• _Assigned task_: Look over the lines below. Report each one that includes the string "border".

• _Provided records_:

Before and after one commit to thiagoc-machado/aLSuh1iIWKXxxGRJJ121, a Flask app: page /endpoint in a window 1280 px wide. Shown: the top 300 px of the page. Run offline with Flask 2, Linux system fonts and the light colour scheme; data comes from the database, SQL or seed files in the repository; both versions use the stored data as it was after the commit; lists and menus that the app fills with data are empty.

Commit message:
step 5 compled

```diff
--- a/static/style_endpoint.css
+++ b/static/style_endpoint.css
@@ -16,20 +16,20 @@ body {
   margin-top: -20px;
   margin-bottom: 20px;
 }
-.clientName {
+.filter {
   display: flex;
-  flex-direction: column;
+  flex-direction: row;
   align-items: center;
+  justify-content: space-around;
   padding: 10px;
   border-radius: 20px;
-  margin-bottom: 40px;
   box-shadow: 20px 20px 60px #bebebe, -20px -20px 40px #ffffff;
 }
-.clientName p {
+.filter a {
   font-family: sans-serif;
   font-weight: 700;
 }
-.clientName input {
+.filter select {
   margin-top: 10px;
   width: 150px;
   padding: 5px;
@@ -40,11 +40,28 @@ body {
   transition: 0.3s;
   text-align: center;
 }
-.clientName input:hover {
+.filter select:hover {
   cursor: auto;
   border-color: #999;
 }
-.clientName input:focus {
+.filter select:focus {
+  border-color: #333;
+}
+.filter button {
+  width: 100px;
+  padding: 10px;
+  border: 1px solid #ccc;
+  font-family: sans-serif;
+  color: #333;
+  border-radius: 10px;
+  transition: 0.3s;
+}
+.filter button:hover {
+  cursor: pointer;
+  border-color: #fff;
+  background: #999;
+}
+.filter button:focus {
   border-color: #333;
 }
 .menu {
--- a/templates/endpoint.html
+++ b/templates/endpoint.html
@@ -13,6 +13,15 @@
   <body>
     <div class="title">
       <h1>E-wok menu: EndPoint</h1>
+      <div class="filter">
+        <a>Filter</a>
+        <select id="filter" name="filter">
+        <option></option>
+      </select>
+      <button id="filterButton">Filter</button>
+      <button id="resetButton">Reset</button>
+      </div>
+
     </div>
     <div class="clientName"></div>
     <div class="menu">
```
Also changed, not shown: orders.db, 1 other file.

--

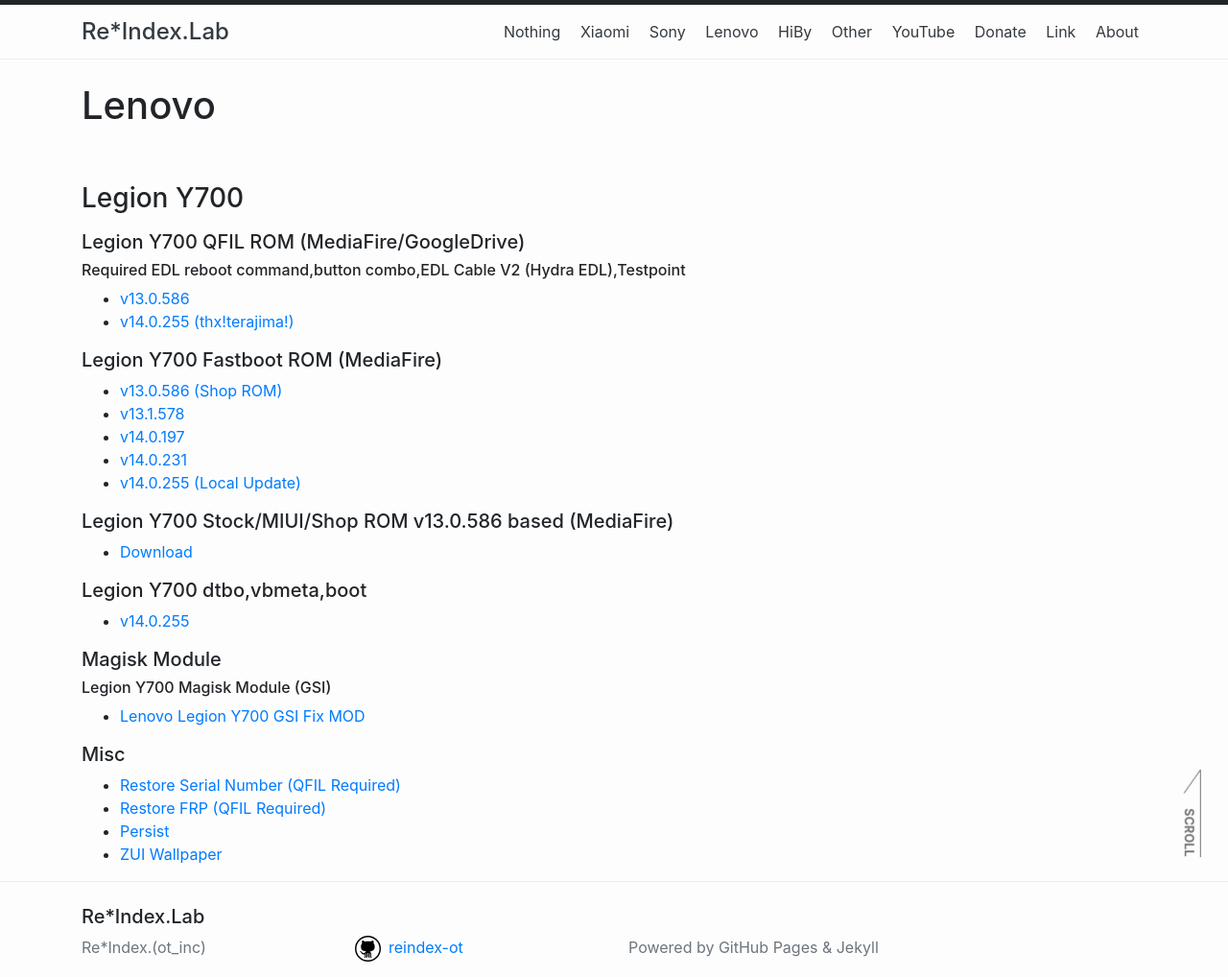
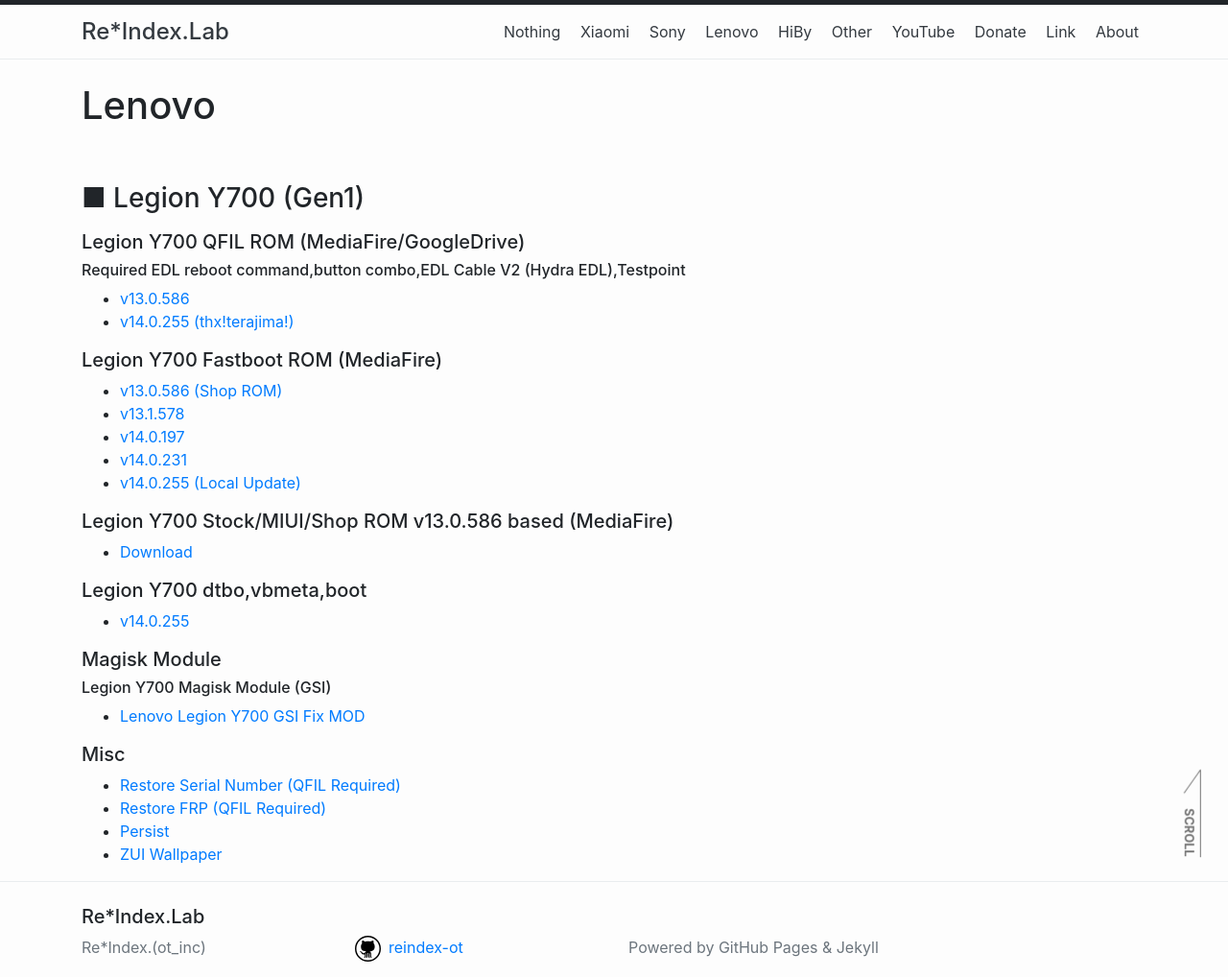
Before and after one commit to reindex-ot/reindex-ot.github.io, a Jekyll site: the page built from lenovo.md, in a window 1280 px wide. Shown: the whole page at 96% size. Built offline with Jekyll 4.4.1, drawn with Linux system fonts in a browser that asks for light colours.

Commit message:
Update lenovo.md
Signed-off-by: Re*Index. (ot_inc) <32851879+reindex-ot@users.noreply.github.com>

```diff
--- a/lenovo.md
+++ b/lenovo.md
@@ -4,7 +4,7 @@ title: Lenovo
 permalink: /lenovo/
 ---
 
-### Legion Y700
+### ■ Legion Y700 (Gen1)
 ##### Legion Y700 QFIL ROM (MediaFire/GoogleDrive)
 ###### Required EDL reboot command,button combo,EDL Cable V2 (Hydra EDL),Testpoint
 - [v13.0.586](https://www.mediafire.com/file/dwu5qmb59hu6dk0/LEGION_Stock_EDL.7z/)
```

• _Answer area_:
   border-radius: 20px;
   border-color: #999;
+  border-color: #333;
+  border: 1px solid #ccc;
+  border-radius: 10px;
+  border-color: #fff;
   border-color: #333;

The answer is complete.